The Old Horse

: Fables For Children, Stories For Children, Natural Science Stori

In our village there was an old, old man, Pimen Timofeich. He was ninety

years old. He was living at the house of his grandson, doing no work.

His back was bent: he walked with a cane and moved his feet slowly.

He had no teeth at all, and his face was wrinkled. His nether lip

trembled; when he walked and when he talked, his lips smacked, and one

could not understand what he was saying.

We we
e four brothers, and we were fond of riding. But we had no gentle

riding-horses. We were allowed to ride only on one horse,--the name of

that horse was Raven.

One day mamma allowed us to ride, and all of us went with the valet to

the stable. The coachman saddled Raven for us, and my eldest brother was

the first to take a ride. He rode for a long time; he rode to the

threshing-floor and around the garden, and when he came back, we


"Now gallop past us!"

My elder brother began to strike Raven with his feet and with the whip,

and Raven galloped past us.

After him, my second brother mounted the horse. He, too, rode for quite

awhile, and he, too, urged Raven on with the whip and galloped up the

hill. He wanted to ride longer, but my third brother begged him to let

him ride at once.

My third brother rode to the threshing-floor, and around the garden, and

down the village, and raced up-hill to the stable. When he rode up to

us Raven was panting, and his neck and shoulders were dark from sweat.

When my turn came, I wanted to surprise my brothers and to show them how

well I could ride, so I began to drive Raven with all my might, but he

did not want to get away from the stable. And no matter how much I beat

him, he would not run, but only shied and turned back. I grew angry at

the horse, and struck him as hard as I could with my feet and with the

whip. I tried to strike him in places where it would hurt most; I broke

the whip and began to strike his head with what was left of the whip.

But Raven would not run. Then I turned back, rode up to the valet, and

asked him for a stout switch. But the valet said to me:

"Don't ride any more, sir! Get down! What use is there in torturing the


I felt offended, and said:
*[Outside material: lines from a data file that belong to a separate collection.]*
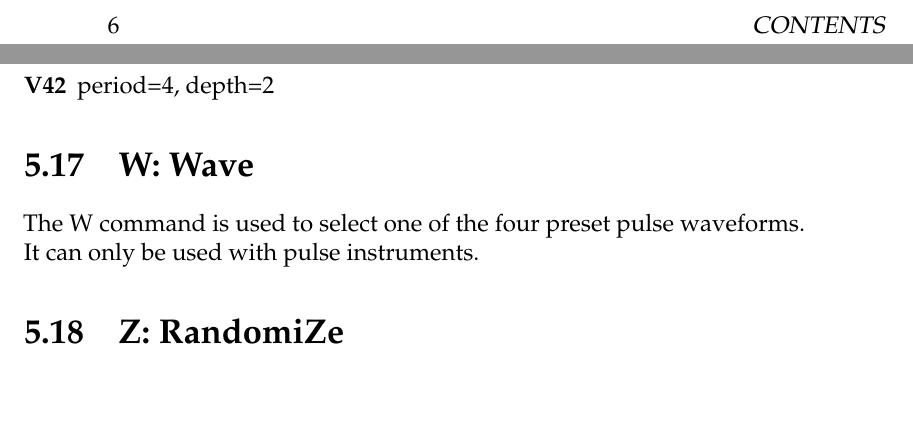
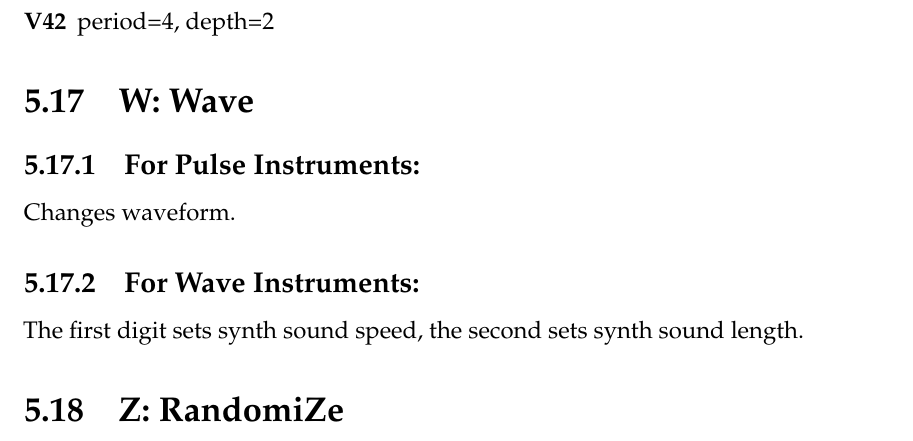
Before and after one commit to jkotlinski/lsdj-doc, a LaTeX thesis (lsdj-manual.tex, which reads commands.tex): two parts of pages 8 and 53 of 72 before the commit and part of page 53 of 72 after it, the two joined at a grey line, cut at the place of the change, the shorter picture padded with empty space. Compiled offline with pdfLaTeX.

Commit message:
Updated W description for WAV instruments

```diff
--- a/commands.tex
+++ b/commands.tex
@@ -218,7 +218,11 @@ Add vibrato. This command works on wave and pulse instruments only.
 
 \section{W: Wave}
 
-The W command is used to select one of the four preset pulse waveforms. It can only be used with pulse instruments.
+\subsection{For Pulse Instruments:}
+Changes waveform.
+
+\subsection{For Wave Instruments:}
+The first digit sets synth sound speed, the second sets synth sound length.
 
 \section{Z: RandomiZe}
 
```
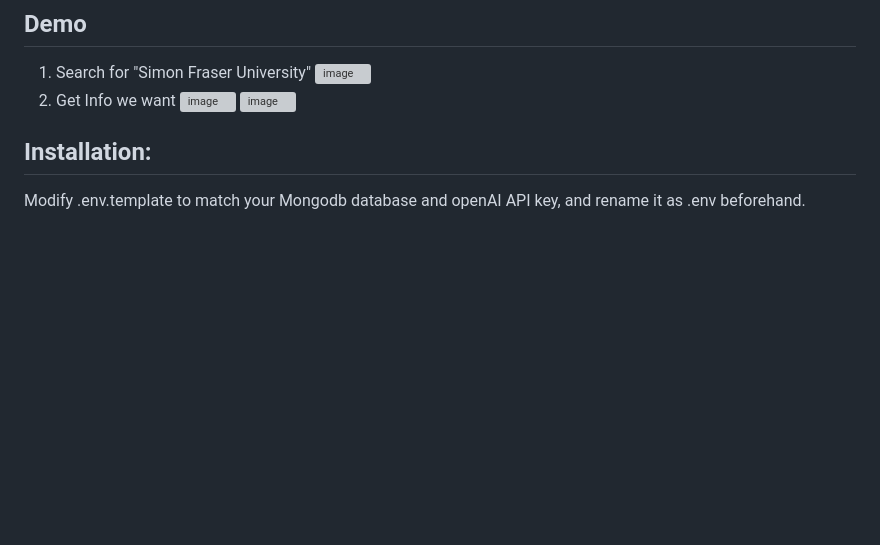
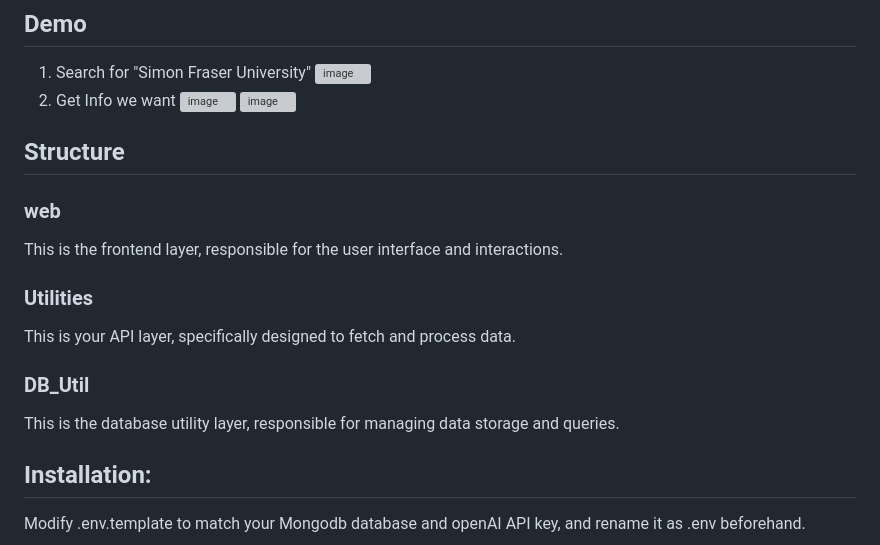
Before and after one commit to MapReduce01/OSINT-website, a Markdown page: README.md, the part around the change. Rendered like a GitHub page; blank space fills up the shorter version; grey boxes are pictures that could not be loaded.

```diff
--- a/README.md
+++ b/README.md
@@ -76,6 +76,13 @@ However, In recent years, the rapid development of large language models (LLMs),
 ![image](https://github.com/user-attachments/assets/92b36cad-6f0a-492c-a1a6-06367cd10c96)
 ![image](https://github.com/user-attachments/assets/39d286d2-161a-44d9-bfd5-879243890f2f)
 
+## Structure
+### web
+This is the frontend layer, responsible for the user interface and interactions.
+### Utilities
+This is your API layer, specifically designed to fetch and process data.
+### DB_Util
+This is the database utility layer, responsible for managing data storage and queries.
 
 ## Installation:
 
```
"But I have not had a ride yet. Just watch me gallop! Please, give me a

good-sized switch! I will heat him up."

Then the valet shook his head, and said:

"Oh, sir, you have no pity; why should you heat him up? He is twenty

years old. The horse is worn out; he can barely breathe, and is old. He

is so very old! Just like Pimen Timofeich. You might just as well sit

down on Timofeich's back and urge him on with a switch. Well, would you

not pity him?"

I thought of Pimen, and listened to the valet's words. I climbed down

from the horse and, when I saw how his sweaty sides hung down, how he

breathed heavily through his nostrils, and how he switched his bald

tail, I understood that it was hard for the horse. Before that I used to

think that it was as much fun for him as for me. I felt so sorry for

Raven that I began to kiss his sweaty neck and to beg his forgiveness

for having beaten him.

Since then I have grown to be a big man, and I always am careful with

the horses, and always think of Raven and of Pimen Timofeitch whenever I

see anybody torture a horse.